As a father, you always feel like you're looking at something you will never quite understand when you see the bond that develops almost instantly between mother and baby. Psychologists have called this "maternal preoccupation" because, of course, something so obvious needed a label.
But what happens when this initial joy, this "preoccupation" doesn't happen?
What most people know as "Post-Natal Depression" is now called "Perinatal Depression and Anxiety" or "PNDA" and captures the fact that, for many, depression and anxiety can happen both pre- and post-birth. (Perinatal means the weeks before and after birth).
It doesn't help that, for most women, being pregnant and the first few weeks after baby has arrived, are an emotional roller coaster.
The "baby blues" are a normal period of exhaustion and low mood that can strike after the initial hormonal surge and physical trauma of birth. Up to 80 per cent of women experience it and for some this can be quite intense. For others, they barely notice it. Either way it passes.

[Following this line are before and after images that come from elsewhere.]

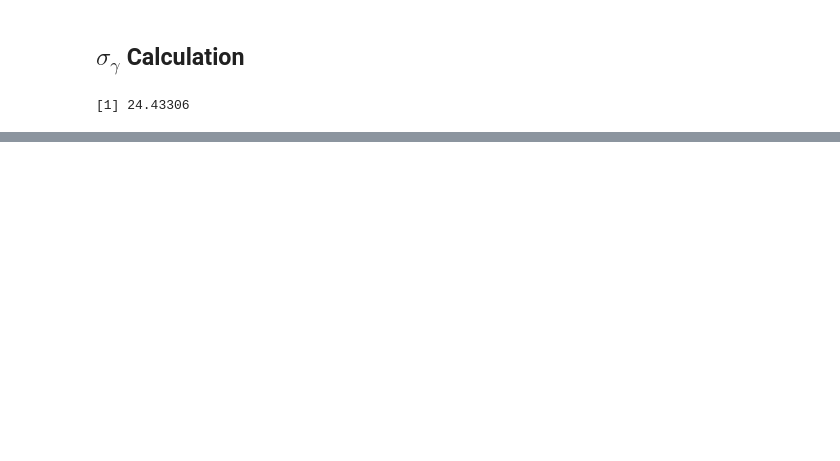
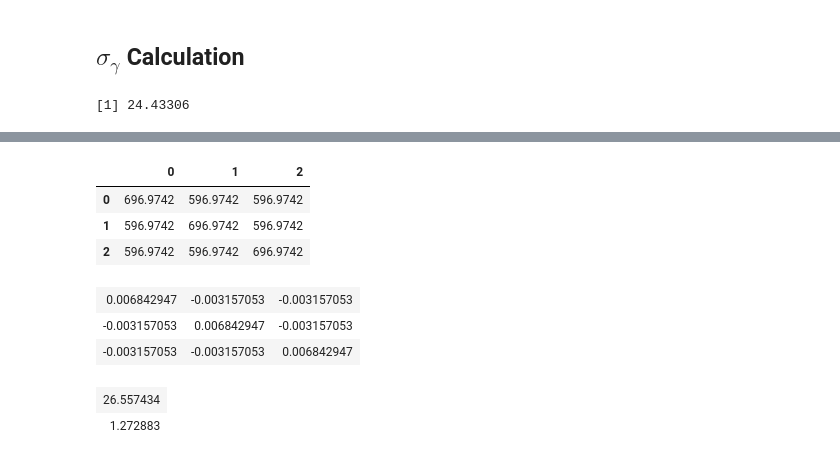
Before and after one commit to ppham27/stat571, a Jupyter notebook: hw7/literacy.ipynb, the cells around one changed output, grey strips where cells are left out. Cells and saved outputs as stored; diff of their text form; code cells hidden in the pictures; blank space fills up the shorter version.

```diff
--- a/hw7/literacy.ipynb
+++ b/hw7/literacy.ipynb
@@ -155,0 +329,13 @@ sqrt(mean((base.literacy - mean(base.literacy))^2))
+# %%
+(subject.covariance <- )
+# %% [output]
+|  | 0 | 1 | 2 |
+| 0 | 696.9742 | 596.9742 | 596.9742 |
+| 1 | 596.9742 | 696.9742 | 596.9742 |
+| 2 | 596.9742 | 596.9742 | 696.9742 |
+# %%
+(subject.covariance.inv <- chol2inv(chol(subject.covariance)))
+# %% [output]
+| 0.006842947 | -0.003157053 | -0.003157053 |
+| -0.003157053 | 0.006842947 | -0.003157053 |
+| -0.003157053 | -0.003157053 | 0.006842947 |
@@ -155,0 +358,5 @@ sqrt(mean((base.literacy - mean(base.literacy))^2))
+# %%
+chol2inv(chol(projected.X)) %*% projected.y
+# %% [output]
+| 26.557434 |
+| 1.272883 |
```
Also changed, not shown: parts of 22 cells of this notebook, 5 other files.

PNDA doesn't pass.
The struggles of early motherhood can also be overlooked or minimized. People think it's normal for mothers to struggle, be exhausted and overwhelmed.
However, I believe that in our culture we ask most mothers to do something very unnatural: In most instances after a couple of weeks of paternity leave their partner returns to work, family and friends excitement fades, and mother and baby are left alone, unsupported to just "cope".
And it's not only others that can find it hard to know what's going on. Often women feel deeply ashamed that they're not coping. Or that they're not as happy as others (or they themselves) think they should be.
But isn't this supposed to be the happiest time of your life?
Estimates vary but up to 15 to 20 per cent of new mothers have experienced symptoms of depression and anxiety. There is little doubt it is under-diagnosed. Fathers also experience depression as new parents, and we know even less about the prevalence rates of paternal depression.
However, we do know that early intervention is vital. We also know some are more at risk than others for developing PNDA. For instance if:
•You have a history of depression or bipolar disorder
•Your mother suffered from PNDA
•The baby has health problems or complications
•You have difficulty breast feeding
•You have a medically difficult or traumatic birth
•You've recently experienced other losses or stressors in your life
•You have little or no social support from family or others
If you or someone you know is concerned about their mood pre- or post-birth, make sure you talk to your lead maternity career, or your GP. In many centres specialist help is available.
• Next week (31 October to 8 November 2016) is PeriNatal Depression and Anxiety Awareness Week. For more see mothershelpers.co.nz
Where to get help
• Lifeline: 0800 543 354 (available 24/7)
• Suicide Crisis Helpline: 0508 828 865 (0508 TAUTOKO) (available 24/7)
• Youthline: 0800 376 633
• Kidsline: 0800 543 754 (available 24/7)
• Whatsup: 0800 942 8787 (1pm to 11pm)
• Depression helpline: 0800 111 757 (available 24/7)
If it is an emergency and you feel like you or someone else is at risk, call 111.